The park[edit]

The South Button Island National Park is part of the Rani Jhansi Marine National Park and is located some 24 km (15 mi) south-west of Havelock Island, roughly a two hours trip by motor boat.[2]

Attractions and activities[edit]

The island has an oceanic climate moderated by the surrounding sea. The average temperature varies between about 20 and 30 °C (68 and 86 °F). The island receives much rain during the southwesterly monsoon season between June and October, and most visitors come between December and April.[2]

One of the main attractions around the tiny Island is shallow water coral reefs with high visibility. These tropical coral reefs are at depths as shallow as 6 ft (1.8 m), and the island is a a popular site for snorkelling and scuba diving.[2]

Flora and fauna[edit]

Some of the trees and shrubs present on the island are the rattan palm Calamus palustris, the climbing bamboo Dinochloa andamanica and Parishia insignis,[2] Calophyllum soulattri, Artocarpus, Canarium, Dipterocarpus grandiflorus, Dipterocarpus pilosus, Endospermum chinensis, Hopea odorata, Salmalia insignis, Sideroxylon, Aprosa villosula, Baccaurea sapida, Caryota mitis and Dinochloa palustris.[3]

The island is too small to support large terrestrial mammals but the sea is teeming with life. Among the animals that make their home here are dugongs, water lizards, sea turtles, dolphins and blue whales. The fish to be seen off-shore include snappers, sweetlips, lion fish, angel fish, butterflyfish, devil rays, manta rays and barracuda, as well as nudibranchs, octopuses and shrimps.[2] Sea turtles breed here, as do the endemic subspecies of the edible-nest swiftlet (Aerodramus fuciphagus) and the distinctive white-bellied sea eagle (Haliaeetus leucogaster).[2]

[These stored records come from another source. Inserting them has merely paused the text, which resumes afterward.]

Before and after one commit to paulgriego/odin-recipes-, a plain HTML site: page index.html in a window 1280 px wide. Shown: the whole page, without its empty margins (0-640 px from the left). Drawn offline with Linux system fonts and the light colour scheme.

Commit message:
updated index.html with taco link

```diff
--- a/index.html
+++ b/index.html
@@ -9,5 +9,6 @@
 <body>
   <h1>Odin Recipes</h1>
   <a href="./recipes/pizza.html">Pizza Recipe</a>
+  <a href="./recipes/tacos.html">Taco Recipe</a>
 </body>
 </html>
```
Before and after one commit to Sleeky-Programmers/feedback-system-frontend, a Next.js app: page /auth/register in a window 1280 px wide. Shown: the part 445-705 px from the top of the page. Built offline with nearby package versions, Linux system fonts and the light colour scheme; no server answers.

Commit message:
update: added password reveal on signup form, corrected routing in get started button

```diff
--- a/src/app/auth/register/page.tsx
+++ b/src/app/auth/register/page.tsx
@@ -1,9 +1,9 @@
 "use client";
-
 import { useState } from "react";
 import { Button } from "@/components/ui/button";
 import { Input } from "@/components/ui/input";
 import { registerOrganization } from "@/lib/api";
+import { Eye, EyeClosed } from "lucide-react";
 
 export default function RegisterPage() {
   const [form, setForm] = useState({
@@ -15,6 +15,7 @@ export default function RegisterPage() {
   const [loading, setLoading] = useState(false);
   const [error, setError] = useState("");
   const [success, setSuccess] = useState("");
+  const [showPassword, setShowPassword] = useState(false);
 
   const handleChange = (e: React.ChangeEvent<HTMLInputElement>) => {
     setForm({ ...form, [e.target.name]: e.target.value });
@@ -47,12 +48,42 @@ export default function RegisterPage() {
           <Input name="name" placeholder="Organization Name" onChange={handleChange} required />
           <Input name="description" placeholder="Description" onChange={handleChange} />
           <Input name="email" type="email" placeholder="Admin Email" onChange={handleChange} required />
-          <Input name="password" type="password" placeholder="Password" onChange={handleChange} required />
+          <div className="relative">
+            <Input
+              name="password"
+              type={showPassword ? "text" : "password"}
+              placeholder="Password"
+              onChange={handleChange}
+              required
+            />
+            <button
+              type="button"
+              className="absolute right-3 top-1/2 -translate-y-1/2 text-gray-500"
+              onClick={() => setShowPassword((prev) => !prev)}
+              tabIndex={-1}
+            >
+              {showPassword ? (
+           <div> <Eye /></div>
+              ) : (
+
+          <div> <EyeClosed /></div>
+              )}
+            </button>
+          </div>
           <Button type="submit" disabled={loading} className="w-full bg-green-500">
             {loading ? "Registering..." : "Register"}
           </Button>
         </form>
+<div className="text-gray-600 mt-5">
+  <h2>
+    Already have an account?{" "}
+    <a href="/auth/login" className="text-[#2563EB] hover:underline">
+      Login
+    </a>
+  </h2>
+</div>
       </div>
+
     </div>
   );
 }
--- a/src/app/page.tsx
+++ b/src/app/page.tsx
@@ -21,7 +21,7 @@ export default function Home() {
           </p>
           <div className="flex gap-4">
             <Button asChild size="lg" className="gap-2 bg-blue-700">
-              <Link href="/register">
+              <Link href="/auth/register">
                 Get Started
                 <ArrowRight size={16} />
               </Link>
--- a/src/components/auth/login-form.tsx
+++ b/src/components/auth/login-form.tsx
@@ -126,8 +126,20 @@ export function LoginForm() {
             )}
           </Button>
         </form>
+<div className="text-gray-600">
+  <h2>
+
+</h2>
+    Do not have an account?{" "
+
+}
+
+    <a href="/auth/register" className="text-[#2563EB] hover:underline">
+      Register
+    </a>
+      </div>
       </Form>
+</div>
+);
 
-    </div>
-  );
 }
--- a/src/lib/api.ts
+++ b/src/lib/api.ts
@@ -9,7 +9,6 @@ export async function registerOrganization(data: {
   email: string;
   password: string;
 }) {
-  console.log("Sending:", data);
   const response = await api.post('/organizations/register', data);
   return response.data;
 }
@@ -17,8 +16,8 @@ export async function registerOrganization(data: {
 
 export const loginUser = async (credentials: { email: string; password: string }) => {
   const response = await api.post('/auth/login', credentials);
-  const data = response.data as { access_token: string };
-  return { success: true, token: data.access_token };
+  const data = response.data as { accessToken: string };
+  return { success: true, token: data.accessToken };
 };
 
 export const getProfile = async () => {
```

Coordinates: 12°13′26″N 93°01′13″E / 12.22389°N 93.02028°E / 12.22389; 93.02028